This is only possible, of course, because my Savannah is fitted with a transponder, which makes everything something of a doddle, but I thought that I’d go through the planning that was necessary, not in too much detail though, so she could begin to understand what the responsibilities of a pilot are under these circumstances. Here’s a shot that shows the route that I had planned, landing at St Julien (just south of the Bergerac zone) and Lacave (to the south of Brive).
I gave Danique the chart and showed her how I’d marked distances from the airport on the first leg, from Malbec to Bergerac reporting point NE, the latter being just outside the controlled zone to the north of the airport. I explained that this was so I could call up Bergerac when I was ready, accurately give my position, altitude, heading and transponder squawk code (7000) before requesting the current Bergerac QNH (pressure setting, which was still 1019 hP as I’d discovered before taking off) and clearance to transit Bergerac’s zone via reporting points NE, NA, SA and then direct St Julien

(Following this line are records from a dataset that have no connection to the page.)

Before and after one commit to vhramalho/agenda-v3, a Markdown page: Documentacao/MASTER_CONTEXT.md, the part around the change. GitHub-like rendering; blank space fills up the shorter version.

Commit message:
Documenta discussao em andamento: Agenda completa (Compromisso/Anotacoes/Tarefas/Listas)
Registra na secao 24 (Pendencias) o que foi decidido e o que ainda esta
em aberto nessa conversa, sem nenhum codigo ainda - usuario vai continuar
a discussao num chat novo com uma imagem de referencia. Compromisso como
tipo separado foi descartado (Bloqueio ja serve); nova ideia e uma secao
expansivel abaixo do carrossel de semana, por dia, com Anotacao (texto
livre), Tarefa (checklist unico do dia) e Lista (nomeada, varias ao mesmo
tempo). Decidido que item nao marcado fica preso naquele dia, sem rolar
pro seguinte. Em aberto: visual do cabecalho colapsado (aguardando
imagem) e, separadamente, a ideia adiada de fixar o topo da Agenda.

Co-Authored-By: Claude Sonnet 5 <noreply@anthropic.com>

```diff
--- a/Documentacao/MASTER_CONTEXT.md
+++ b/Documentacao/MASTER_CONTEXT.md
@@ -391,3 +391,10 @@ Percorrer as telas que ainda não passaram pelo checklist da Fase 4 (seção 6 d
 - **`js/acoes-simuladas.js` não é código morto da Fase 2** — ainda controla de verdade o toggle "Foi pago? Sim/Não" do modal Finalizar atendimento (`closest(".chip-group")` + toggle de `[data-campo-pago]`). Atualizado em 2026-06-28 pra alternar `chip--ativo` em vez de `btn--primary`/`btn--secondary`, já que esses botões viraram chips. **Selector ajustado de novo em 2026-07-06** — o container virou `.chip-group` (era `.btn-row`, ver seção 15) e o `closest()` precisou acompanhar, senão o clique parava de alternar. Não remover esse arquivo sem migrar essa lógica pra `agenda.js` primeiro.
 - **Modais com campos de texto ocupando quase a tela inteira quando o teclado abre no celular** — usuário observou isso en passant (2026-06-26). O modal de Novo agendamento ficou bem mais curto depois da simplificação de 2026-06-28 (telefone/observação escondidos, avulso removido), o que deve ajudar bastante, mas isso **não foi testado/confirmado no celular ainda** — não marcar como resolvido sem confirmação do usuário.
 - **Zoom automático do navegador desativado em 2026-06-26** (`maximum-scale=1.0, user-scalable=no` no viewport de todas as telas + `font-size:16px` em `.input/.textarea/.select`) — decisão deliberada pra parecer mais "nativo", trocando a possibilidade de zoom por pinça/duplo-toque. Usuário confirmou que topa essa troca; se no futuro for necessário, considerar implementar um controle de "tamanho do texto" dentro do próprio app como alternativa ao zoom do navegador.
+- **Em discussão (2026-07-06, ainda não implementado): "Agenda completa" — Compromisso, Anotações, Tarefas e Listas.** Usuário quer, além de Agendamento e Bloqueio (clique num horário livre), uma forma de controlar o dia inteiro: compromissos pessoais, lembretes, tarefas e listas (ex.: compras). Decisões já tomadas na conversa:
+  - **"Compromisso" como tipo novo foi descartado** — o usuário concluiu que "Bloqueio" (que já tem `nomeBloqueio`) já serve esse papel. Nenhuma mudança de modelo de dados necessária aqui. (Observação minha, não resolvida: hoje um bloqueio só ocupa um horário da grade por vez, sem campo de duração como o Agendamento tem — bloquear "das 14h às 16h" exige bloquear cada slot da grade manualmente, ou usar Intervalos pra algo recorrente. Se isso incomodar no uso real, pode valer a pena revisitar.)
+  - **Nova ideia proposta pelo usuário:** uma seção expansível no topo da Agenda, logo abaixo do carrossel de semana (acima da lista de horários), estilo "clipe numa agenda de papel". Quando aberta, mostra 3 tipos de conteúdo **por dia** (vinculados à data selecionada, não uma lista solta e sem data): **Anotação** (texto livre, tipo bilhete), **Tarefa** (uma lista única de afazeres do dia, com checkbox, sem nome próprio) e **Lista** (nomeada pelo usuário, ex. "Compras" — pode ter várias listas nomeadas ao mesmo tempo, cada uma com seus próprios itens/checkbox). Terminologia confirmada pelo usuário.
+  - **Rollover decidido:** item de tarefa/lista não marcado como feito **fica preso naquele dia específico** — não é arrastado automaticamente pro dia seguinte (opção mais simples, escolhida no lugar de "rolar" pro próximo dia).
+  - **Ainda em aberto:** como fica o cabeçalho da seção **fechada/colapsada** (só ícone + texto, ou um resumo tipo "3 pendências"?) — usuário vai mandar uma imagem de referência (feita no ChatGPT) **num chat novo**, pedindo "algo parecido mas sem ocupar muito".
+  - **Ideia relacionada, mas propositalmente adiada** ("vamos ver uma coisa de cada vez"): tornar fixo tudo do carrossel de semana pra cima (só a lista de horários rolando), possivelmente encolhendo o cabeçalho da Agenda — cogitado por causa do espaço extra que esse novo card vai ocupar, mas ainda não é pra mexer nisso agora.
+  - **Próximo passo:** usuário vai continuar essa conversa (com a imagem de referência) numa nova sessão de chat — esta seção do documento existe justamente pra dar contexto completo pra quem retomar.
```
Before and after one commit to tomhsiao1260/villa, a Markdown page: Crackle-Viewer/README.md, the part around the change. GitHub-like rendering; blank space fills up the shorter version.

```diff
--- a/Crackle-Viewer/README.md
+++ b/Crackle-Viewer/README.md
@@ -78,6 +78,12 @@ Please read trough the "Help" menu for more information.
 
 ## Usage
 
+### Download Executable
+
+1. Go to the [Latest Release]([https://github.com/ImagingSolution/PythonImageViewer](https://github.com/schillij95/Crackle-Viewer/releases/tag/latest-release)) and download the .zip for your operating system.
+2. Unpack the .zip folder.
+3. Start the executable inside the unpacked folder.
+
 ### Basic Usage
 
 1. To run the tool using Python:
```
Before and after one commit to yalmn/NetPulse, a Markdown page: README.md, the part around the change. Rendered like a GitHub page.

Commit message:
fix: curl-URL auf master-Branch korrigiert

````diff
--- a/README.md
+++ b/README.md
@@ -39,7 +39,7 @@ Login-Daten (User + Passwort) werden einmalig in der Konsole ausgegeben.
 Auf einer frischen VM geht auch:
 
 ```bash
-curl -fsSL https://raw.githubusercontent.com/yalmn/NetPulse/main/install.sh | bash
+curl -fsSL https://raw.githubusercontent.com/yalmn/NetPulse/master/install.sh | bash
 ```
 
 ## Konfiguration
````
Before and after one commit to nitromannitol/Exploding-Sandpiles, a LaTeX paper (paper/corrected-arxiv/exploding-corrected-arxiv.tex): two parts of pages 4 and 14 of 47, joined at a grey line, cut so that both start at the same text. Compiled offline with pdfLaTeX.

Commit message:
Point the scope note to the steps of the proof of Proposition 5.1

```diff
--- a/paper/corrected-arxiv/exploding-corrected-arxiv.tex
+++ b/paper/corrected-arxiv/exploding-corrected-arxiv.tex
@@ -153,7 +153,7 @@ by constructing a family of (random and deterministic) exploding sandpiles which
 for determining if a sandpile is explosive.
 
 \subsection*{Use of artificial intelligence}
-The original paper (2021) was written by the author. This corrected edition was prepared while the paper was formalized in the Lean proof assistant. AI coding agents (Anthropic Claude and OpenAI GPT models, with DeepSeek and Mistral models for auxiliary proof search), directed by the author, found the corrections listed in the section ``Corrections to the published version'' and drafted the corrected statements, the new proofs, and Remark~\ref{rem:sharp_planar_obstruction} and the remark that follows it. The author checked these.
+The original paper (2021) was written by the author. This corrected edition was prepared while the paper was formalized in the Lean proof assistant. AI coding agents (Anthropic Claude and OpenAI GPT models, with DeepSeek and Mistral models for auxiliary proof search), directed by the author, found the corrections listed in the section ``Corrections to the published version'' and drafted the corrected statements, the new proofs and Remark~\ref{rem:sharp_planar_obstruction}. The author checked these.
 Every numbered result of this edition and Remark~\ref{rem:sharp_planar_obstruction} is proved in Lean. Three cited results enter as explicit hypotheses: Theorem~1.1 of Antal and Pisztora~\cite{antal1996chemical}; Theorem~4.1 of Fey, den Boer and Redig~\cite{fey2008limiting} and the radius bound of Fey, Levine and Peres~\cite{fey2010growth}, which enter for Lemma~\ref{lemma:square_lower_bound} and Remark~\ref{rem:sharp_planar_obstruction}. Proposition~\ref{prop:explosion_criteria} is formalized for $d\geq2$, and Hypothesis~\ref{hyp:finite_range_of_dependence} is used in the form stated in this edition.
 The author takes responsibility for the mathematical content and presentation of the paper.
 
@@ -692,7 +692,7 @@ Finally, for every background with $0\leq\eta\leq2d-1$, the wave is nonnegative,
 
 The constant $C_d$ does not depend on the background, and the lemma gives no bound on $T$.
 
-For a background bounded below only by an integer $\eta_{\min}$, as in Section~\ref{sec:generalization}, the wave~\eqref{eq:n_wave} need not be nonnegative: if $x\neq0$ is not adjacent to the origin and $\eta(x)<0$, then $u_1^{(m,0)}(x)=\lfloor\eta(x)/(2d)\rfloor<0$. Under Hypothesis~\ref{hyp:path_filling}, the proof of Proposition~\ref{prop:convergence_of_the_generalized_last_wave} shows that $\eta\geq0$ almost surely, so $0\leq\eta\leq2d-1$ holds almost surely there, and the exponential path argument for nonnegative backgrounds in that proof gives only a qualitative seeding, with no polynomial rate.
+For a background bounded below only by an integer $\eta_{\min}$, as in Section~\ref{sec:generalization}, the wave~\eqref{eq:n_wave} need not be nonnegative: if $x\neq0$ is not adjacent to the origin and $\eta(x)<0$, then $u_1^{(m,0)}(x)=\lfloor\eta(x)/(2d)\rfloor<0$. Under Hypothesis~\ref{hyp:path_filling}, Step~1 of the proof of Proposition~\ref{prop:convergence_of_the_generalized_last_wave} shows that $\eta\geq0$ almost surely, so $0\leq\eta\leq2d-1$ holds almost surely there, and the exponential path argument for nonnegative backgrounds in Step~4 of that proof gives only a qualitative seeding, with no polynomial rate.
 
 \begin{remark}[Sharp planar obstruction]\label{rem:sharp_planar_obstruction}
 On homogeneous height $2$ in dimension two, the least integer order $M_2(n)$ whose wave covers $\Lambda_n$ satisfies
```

So this went as follows. ‘Foxtrot Juliet Hotel Hotel Papa is out of Lima Foxtrot 2467 (the code for Malbec) destination St Julien d’Eymet, currently 35 kms north east of Bergerac at 1800 feet on 1019 heading 256 degrees squawking 7000, estimating November Echo at 05 (5 minutes past 10), request Bergerac QNH and clearance to transit the zone via November Echo, November Alpha, Sierra Alpha and then direct St Junien. Over’
Bergerac immediately came back with ‘Clearance approved’ and gave me a new transponder squawk code of 3410. They then asked for the aircraft type – a Savannah with 2 on board – and that was almost it, no drama no pressure, a classic ATC response. I was asked to report overhead NE (November Echo), which I did and also added that I was turning onto heading 187 for NA (November Alpha). As we flew on I was advised to maintain altitude as another aircraft was going to depart heading north using the same corridor below us (not above 1300 feet as we were at 1800 feet, thereby maintaining a 500 ft separation), and we saw them pass below us.
As we left the Bergerac zone just before arriving at St Julien, I advised ATC who acknowledged my call and advised switching back to squawk 7000, which I did before thanking them for their help in the usual way and immediately beginning our descent into St Julien. We knew that the winds today were going to be fickle and Wim and I had discussed beforehand whether we ought to make the flight at all, actually. In the event we decided that I should go ahead but that did not stop the landing at St Julien being quite challenging (see my earlier post) on account of the shape of the terrain, the narrow threshold and the proximity of the trees on either side.
I didn’t have a video set up but here are some shots that I took at St Julien in the few minutes before we took off again to head for Lacave.
The leg from St Julien to Lacave was the longest of the flight at around 50 minutes and on the way we passed by Castillonnes, Belvès, Sarlat and some other small private airfields. This time I landed even higher up Lacave’s long sloping runway (see earlier post) than I did in the X-Air and here are some shots that I took after we’d taxied up onto the airfield’s superb parking area.
There was a family with young children playing outside an open hangar and just before we left I had a conversation with one of the guys in the group. It turned out that this was not the first time that we’d spoken, because he was the person who I’d contacted when I originally phoned to ask for permission to go into the airfield in my X-Air. So that was good – I always like to make contacts like that because you never know when you might need them in the future.
The final leg back to Malbec only took 25 minutes but by that time, getting on for midday, conditions were already becoming pretty bumpy and the landing was again challenging, as it had been at Lacave because of the fickle winds that I mentioned previously. What do I mean by that? How about 9 kmh gusting 24 kmh and 10 kmh gusting 28 kmh, depending on which stage of the flight we were at. Nevertheless, we got up and down safely and the Savannah was reusable (the definition of a successful flight) so everything was OK and we’ll live to fly another day 😉